Most of the intelligence community (IC) budget pays for electronic eavesdropping, or Signals Intelligence (SIGINT). In that area the United States long has enjoyed a decisive advantage. That’s about to come to a sudden end, as I reported earlier this week in Asia Times.
The ultimate form of data security is quantum communications, an application of physics that China has pioneered. Two years ago Chinese scientists had a video call with colleagues in Vienna, creating the signal by entangling atoms halfway around the world. The system that makes the communication possible cannot be stolen, because any outside intervention destroys the signal itself. It is like a letter that disintegrates the instant you set eyes on it. Commercial applications of this technology may not be too far away. In 2018, Huawei conducted field trials for data security in optical networks with the Spanish telephone company Telefónica.
The techie equivalent of the Oklahoma Land Rush is underway to embed quantum communications in the new 5G broadband networks under construction around the world. The Chinese telecommunications giant Huawei along with British, South Korean, Japanese and other research groups are competing to make data transmission and voice or video calls hack-proof. The technology is proven, so it’s only a matter of time before the screens at the National Security Agency go dark. Quantum communications shift the balance of power in communications to the defense. It doesn’t matter whether you have powerful computers, for example, quantum computers, because you destroy the signal simply by observing it.
That, I believe, explains the furor in America’s spook world over Huawei’s prospective domination of 5G telecommunications. The spooks claim that Huawei will use back doors in its hardware to steal everyone’s data. No doubt Chinese intelligence will use every opportunity at its disposal to steal data, but that’s beside the point: No-one will be able to hack the next generation of data networks. Since the U.S. has a decisive advantage in SIGINT, China is the relative winner if no-one can read the world’s email.

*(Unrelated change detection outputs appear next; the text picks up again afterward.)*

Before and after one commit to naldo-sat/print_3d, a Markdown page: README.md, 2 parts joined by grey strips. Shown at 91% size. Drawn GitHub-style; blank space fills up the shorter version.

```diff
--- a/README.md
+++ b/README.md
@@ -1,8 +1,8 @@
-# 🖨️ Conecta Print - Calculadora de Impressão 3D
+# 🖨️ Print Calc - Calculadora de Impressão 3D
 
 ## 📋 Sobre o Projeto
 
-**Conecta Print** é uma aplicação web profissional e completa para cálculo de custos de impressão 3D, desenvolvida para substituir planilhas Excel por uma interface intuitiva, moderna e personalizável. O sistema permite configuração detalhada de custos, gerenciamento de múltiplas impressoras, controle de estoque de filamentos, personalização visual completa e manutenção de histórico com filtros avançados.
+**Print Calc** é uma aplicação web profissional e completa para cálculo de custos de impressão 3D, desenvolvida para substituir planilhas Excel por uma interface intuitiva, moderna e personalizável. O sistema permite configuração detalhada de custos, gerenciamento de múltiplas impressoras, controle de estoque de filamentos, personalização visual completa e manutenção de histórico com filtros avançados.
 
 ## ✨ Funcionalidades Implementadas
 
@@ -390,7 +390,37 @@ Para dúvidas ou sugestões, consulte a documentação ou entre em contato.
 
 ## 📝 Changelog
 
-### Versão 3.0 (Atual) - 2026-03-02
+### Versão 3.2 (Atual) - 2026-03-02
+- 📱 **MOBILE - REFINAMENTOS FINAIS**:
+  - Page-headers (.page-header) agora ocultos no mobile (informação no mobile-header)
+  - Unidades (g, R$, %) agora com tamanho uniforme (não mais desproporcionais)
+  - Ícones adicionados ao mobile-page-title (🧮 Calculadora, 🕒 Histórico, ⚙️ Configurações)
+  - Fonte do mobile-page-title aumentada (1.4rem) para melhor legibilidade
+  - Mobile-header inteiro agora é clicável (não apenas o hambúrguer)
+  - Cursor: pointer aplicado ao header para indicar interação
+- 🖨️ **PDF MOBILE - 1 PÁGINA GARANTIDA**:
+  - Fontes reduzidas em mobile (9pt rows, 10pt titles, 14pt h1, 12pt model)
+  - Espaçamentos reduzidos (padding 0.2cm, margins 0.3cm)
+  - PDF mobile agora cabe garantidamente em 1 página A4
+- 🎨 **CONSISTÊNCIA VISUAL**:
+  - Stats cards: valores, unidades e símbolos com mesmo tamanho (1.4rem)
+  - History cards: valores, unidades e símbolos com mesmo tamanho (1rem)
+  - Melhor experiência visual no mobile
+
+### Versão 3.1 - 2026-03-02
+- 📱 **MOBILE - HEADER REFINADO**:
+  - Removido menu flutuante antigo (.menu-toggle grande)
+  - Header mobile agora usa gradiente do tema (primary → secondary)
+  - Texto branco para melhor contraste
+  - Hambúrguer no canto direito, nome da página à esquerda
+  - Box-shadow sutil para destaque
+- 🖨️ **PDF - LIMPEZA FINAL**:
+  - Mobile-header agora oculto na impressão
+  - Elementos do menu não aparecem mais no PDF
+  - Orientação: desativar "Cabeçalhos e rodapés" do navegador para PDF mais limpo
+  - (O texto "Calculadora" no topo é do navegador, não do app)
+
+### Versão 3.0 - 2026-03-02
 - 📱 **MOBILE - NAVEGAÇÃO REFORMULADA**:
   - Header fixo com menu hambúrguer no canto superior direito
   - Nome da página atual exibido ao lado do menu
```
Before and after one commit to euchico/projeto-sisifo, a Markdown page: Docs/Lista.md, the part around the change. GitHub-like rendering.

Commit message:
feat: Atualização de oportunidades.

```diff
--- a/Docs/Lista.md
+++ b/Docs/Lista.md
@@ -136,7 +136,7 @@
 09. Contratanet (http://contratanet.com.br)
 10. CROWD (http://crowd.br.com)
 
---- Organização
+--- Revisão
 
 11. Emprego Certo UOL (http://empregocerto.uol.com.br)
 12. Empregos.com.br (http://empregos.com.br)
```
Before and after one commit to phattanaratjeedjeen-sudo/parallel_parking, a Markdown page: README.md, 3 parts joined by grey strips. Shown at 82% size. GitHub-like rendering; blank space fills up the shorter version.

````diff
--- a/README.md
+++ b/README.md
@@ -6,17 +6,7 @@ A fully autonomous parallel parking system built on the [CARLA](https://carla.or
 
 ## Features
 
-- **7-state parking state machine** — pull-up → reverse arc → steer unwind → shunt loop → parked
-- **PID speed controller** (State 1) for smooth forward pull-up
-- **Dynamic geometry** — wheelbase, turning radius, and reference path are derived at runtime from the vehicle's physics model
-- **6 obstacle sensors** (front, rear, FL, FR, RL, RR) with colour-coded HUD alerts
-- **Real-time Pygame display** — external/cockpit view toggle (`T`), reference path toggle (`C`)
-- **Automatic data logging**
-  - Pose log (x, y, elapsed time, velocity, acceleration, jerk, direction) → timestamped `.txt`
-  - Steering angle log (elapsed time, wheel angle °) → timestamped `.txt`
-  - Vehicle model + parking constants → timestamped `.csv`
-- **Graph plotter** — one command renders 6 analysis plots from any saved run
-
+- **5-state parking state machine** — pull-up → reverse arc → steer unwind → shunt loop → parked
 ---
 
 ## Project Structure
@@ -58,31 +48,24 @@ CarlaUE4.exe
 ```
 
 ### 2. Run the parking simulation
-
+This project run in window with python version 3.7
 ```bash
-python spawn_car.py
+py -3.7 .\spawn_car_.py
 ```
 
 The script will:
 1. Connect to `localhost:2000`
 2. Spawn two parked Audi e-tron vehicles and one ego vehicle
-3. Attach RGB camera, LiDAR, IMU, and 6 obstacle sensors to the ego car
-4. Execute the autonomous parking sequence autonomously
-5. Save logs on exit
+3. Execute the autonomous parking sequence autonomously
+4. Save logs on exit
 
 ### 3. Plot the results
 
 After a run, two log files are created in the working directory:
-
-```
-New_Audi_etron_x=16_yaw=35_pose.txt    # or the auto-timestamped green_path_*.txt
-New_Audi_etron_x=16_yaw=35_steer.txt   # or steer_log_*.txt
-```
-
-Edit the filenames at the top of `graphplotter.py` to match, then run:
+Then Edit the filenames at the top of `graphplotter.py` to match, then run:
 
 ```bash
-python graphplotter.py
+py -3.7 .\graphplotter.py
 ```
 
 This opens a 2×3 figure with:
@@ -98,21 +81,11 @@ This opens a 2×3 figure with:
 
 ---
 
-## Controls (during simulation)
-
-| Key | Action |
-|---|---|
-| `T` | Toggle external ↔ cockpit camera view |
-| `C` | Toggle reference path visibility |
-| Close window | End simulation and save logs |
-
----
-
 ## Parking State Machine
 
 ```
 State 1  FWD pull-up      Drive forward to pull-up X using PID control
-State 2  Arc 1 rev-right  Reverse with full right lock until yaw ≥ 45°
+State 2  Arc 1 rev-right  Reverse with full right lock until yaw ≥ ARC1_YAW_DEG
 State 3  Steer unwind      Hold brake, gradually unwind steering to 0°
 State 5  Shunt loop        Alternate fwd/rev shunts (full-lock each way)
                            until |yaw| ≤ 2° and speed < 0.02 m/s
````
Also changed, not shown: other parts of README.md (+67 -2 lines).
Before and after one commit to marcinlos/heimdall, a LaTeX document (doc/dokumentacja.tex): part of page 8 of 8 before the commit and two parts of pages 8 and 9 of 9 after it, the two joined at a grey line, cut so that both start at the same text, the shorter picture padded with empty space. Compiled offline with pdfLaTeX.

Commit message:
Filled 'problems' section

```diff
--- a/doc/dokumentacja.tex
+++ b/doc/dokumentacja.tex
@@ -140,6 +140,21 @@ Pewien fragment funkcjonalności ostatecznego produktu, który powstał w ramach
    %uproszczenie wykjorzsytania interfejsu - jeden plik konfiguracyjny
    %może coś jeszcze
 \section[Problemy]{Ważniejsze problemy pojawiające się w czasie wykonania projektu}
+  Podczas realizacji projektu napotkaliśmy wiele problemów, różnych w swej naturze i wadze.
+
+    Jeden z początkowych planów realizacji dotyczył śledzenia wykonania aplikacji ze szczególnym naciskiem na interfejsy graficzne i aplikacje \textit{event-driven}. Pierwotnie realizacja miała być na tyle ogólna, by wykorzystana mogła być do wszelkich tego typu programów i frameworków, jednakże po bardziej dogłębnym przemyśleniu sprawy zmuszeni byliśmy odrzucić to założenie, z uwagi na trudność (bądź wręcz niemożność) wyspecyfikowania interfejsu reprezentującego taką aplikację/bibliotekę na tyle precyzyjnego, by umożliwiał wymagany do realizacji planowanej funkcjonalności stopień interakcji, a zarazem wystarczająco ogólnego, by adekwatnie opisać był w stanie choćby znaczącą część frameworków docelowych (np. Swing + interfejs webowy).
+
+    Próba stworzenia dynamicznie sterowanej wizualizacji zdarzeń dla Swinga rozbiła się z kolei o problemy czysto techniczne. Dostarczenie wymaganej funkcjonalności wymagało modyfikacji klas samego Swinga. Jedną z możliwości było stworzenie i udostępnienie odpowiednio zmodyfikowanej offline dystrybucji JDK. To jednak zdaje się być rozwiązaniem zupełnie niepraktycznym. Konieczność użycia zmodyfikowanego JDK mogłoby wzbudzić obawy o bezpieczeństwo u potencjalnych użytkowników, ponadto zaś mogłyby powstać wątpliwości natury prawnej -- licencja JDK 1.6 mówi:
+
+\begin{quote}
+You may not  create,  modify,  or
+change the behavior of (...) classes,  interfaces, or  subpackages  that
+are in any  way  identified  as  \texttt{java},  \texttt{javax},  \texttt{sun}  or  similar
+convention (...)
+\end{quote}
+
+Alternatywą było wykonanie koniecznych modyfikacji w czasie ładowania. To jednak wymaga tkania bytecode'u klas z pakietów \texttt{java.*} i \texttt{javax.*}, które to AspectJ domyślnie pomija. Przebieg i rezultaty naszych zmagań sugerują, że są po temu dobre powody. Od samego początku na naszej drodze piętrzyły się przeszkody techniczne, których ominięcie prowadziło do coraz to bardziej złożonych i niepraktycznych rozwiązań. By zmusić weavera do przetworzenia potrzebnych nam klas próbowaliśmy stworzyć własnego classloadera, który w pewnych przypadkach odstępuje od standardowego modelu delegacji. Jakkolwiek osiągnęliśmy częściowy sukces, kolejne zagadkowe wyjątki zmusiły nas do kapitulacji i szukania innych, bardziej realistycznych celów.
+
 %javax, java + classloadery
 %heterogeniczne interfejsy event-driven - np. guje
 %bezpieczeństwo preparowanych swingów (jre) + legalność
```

The real disaster in China’s domination of 5G isn’t data hacking. 5G is the thin end of a technological wedge that includes the Internet of Things, factory-floor automation, autonomous vehicles, and coordination of drone swarms. The last item on the list might be the most important development in warfare since the ballistic missile. A very large number of small, cheap drones acting in concert through Artificial Intelligence systems may be able to defeat everything that presently flies. If China controls 5G technology, it is all the more likely to prevail in the spinoff technologies.
So here’s a modest proposal. What has the CIA done for us lately? The IC has created a vast, unaudited empire that no-one can monitor, let alone control. So let’s cut the intelligence budget to, say, $10 billion a year, and spend the $70 billion we save on creating a superior American 5G product. $70 billion is roughly what Huawei has spent on R&D during the past ten years. Our exhortations to allies not to work with Huawei have been ignored, which is not surprising, because no American company sells 5G systems. It’s time to create one.